Muck Rack makes it simple to find people, tweets, or articles that mention any name, keyword, company, hashtag etc. We've compiled this guide to help you make the most of your search.
Selecting a term
Start searching tweets, articles from media outlets, articles mentioned in tweets, journalists'
names, titles and bios with some suggested searches:
Companies or Topics (e.g. iPhone, Microsoft)
Phrases (e.g. "cloud computing") — use quotes to keep the terms together
Twitter handles (e.g. @username) — returns those who have mentioned or replied to
Names (e.g. "David Pogue")
Hashtags (e.g. #sxsw, #london2012)
Bio details (e.g. vegan, Olympics, father)

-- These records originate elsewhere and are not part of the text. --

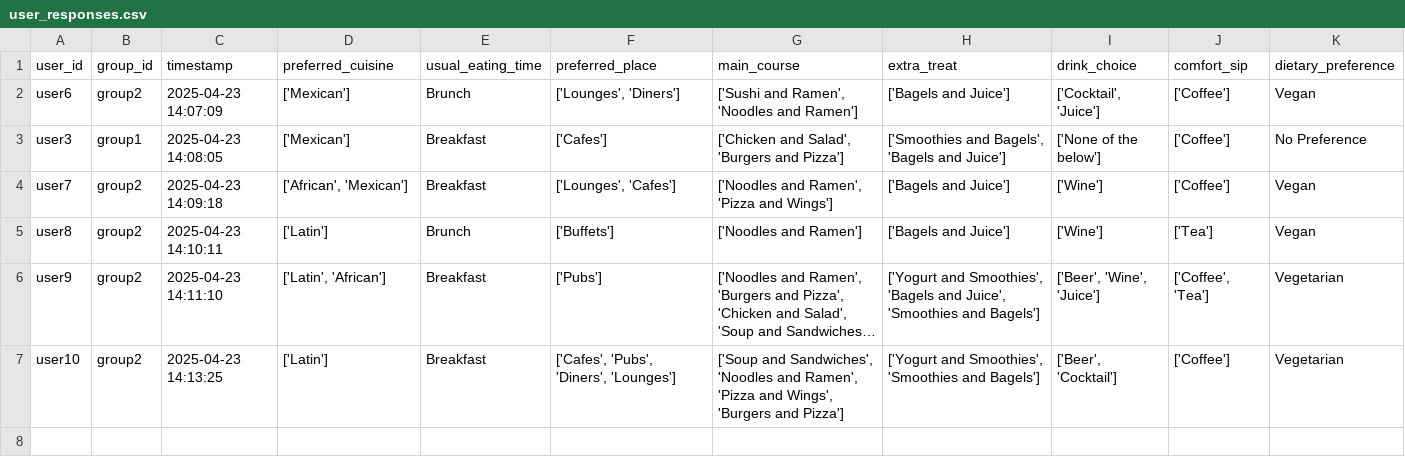
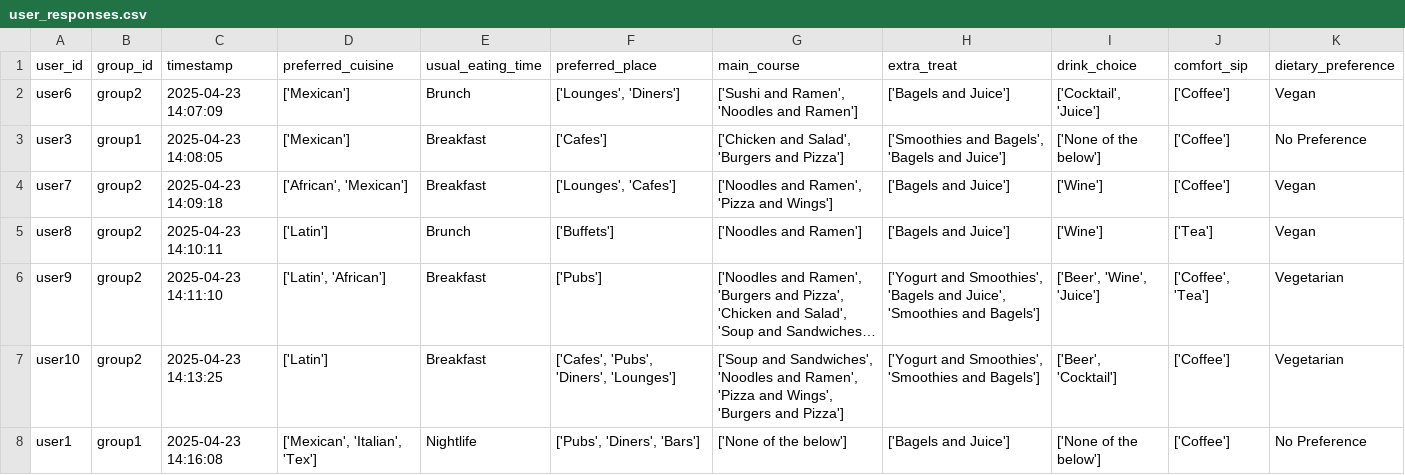
Before and after one commit to demondeployer7/dss, a CSV file: user_responses.csv, drawn as a sheet; long unchanged cells end in …; the diff names each change by its address in the sheet, - before the commit and + after, or states it on an @@ line.

Commit message:
Update user_responses.csv via Streamlit app

```diff
--- a/user_responses.csv
+++ b/user_responses.csv
+row 8: user1 | group1 | 2025-04-23 14:16:08 | ['Mexican', 'Italian', 'Tex'] | Nightlife | ['Pubs', 'Diners', 'Bars'] | ['None of the below'] | ['Bagels and Juice'] | ['None of the below'] | ['Coffee'] | No Preference
```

Muck Rack's Advanced Search allows for many boolean operators.
Find results that mention multiple specified terms, use AND or
+. For example, ensure each result contains both Elon Musk and Mark Zuckerberg by
searching Musk AND Zuckerberg or Musk + Zuckerberg.
Use the operators OR or , to broaden your search when you'd like either of
multiple terms to appear in results. (This is the default behavior of our search when no operators
are used). For example, results will contain either cake or cookie by searching cake OR cookie or cake,cookie
Use NOT or - to subtract results from your search. For
example, searching Disney will yield results about the Walt Disney Company as well as Walt Disney
World Resort. To exclude mentions of Disney World, search for Disney -World or Disney
When using one of these operators with a phrase, enclose it in quotation marks. For example, you can
find results about smartphones excluding Apple's iPhone 4S by searching smartphone -"iPhone
Exact case matching or punctuation
If you're searching for a brand name or keyword that relies on specific punctuation marks or capitalization, you can
find results that match your exact query by adding matchcase: before the keyword you're searching for, like matchcase:E*TRADE .
Use parentheses to separate multiple
boolean phrases. For example, to find journalists talking about having fun in Disney World or
Disneyland, search for ("disney world" OR disneyland) AND fun.
An asterisk can be used to search for any variation of a root word truncated by the asterisk. For example, searching for admin* will return results for administrator, administration, administer, administered, etc.
A near operator is an AND operator where you can control the distance between the words. You can vary the distance the near operation uses by adding a forward slash and number (between 0-99) such as strawberries NEAR/10 "whipped cream", which means the strawberries must exist within 10 words of "whipped cream".